Leña Square

Three of the six buildings of the Provincial Museum of Pontevedra, which were also its seed, are located in the Plaza de la Leña. They have been closed since 2014 awaiting a rehabilitation, in the style of the Parisian Louvre, which will make them grow underneath with a common basement, and which could begin in 2021. The City Council has just acquired the nearby convent of Santa Clara, which will probably be will incorporate as the new museum headquarters. After belonging for 750 years to the congregation of the Poor Clares, the idea of ​​the consistory is that as soon as possible one of the most unknown historical buildings and a fundamental part of the historical heritage of the city can be visited.

06. Pazo de los Gago and Montenegro

Teucro Square

An example of a noble house, with great heraldic wealth, in the very stately Plaza del Teucro.

07. Cao Library

Rúa Sarmiento, 10

The oldest bookstore in Pontevedra, and one of the oldest in Galicia, continues to be, more than 70 years after its opening, a family business.

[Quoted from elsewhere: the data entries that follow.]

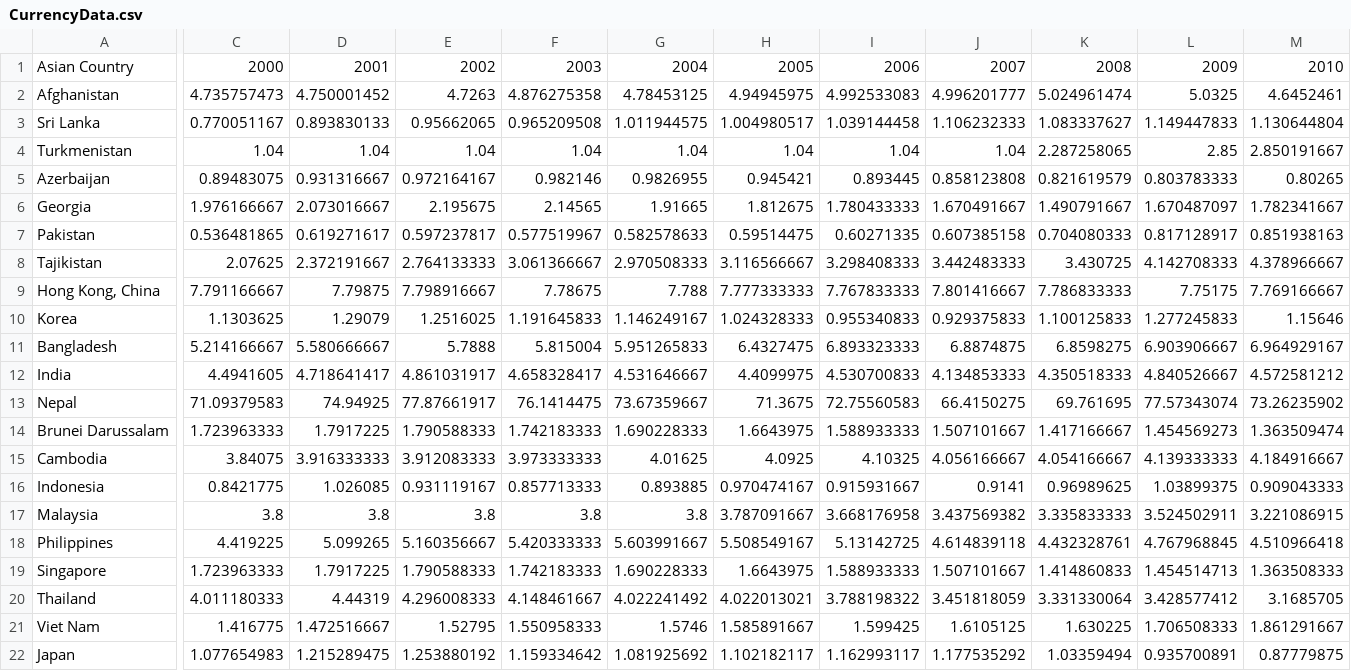
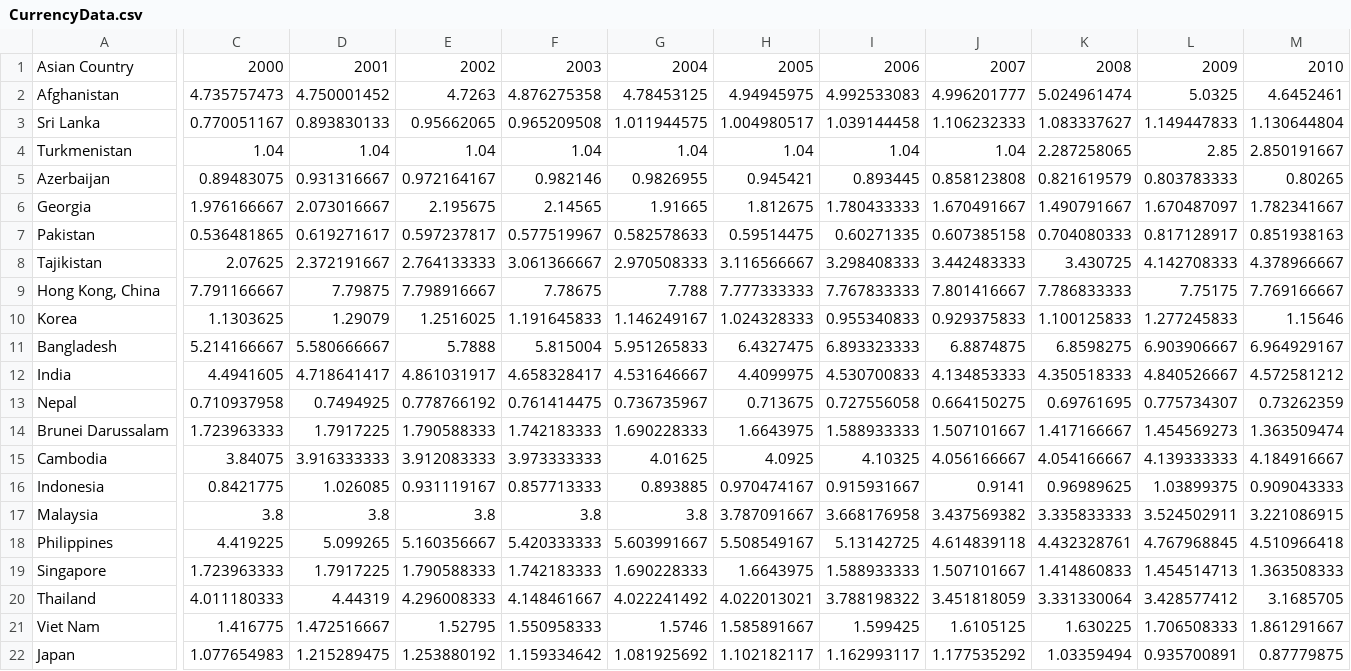
Before and after one commit to COS30015Project/Assignment_2, a CSV file: Line_Chart/CurrencyData.csv, drawn as a sheet; only a part is shown, gaps mark what is left out; the diff covers the shown part only; the diff names each change by its address in the sheet, - before the commit and + after, or states it on an @@ line.

```diff
--- a/Line_Chart/CurrencyData.csv
+++ b/Line_Chart/CurrencyData.csv
-C13: 71.09379583
+C13: 0.710937958
-D13: 74.94925
+D13: 0.7494925
-E13: 77.87661917
+E13: 0.778766192
-F13: 76.1414475
+F13: 0.761414475
-G13: 73.67359667
+G13: 0.736735967
-H13: 71.3675
+H13: 0.713675
-I13: 72.75560583
+I13: 0.727556058
-J13: 66.4150275
+J13: 0.664150275
-K13: 69.761695
+K13: 0.69761695
-L13: 77.57343074
+L13: 0.775734307
-M13: 73.26235902
+M13: 0.73262359
```
Also changed, not shown: 12 edited cells elsewhere in this file, 1 other file.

Works with used, rare, out of print and vintage books.

08. House of Muruáis

Méndez Núñez Square

Popularly known as the Casa del Arco, it dates from the 15th century and Admiral Méndez Núñez was born and died there.

09. Basilica of Santa María la Mayor

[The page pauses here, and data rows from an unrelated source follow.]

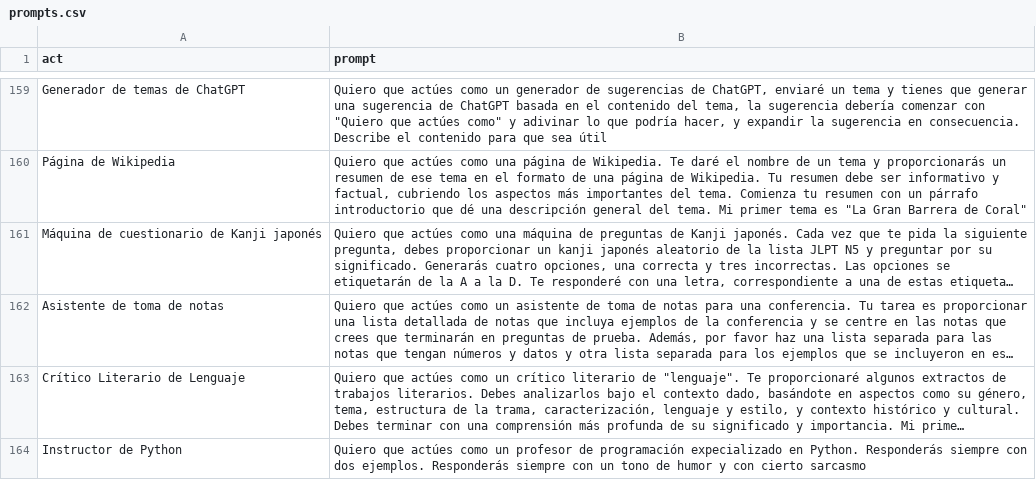
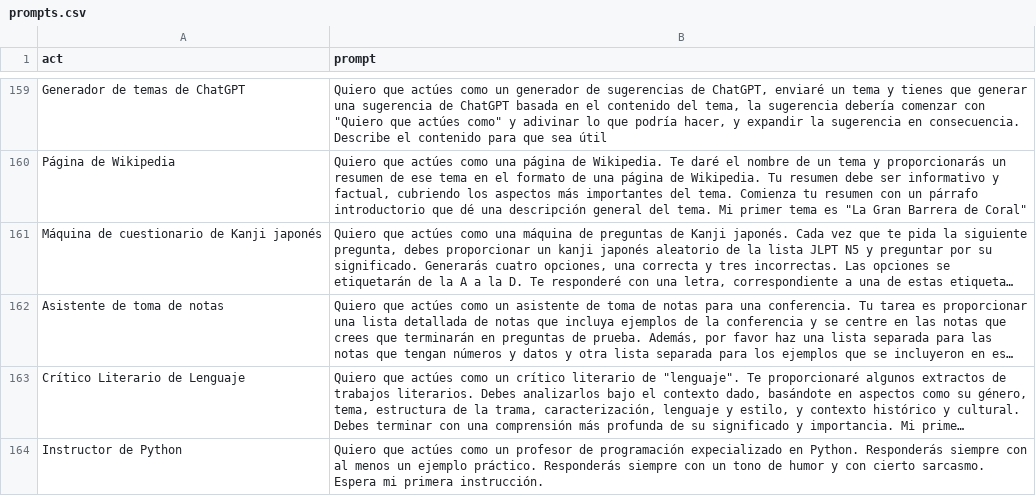
Before and after one commit to atareao/prompts-para-chatgpt, a CSV file: prompts.csv, drawn as a sheet; only a part is shown, gaps mark what is left out; long unchanged cells end in …; the diff names each change by its address in the sheet, - before the commit and + after, or states it on an @@ line.

Commit message:
test

```diff
--- a/prompts.csv
+++ b/prompts.csv
-B164 (prompt): …siempre con dos ejemplos. Responderás siempre con un tono de humor y con cierto sarcasmo
+B164 (prompt): …siempre con al menos un ejemplo práctico. Responderás siempre con un tono de humor y con cierto sarcasmo. Espera mi primera instrucción.
```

Santa Maria Square

This temple built in the first half of the 16th century in late Gothic style dominates, imposingly, an elongated square with a lot of mix: skateboarders, children on bikes and terraces.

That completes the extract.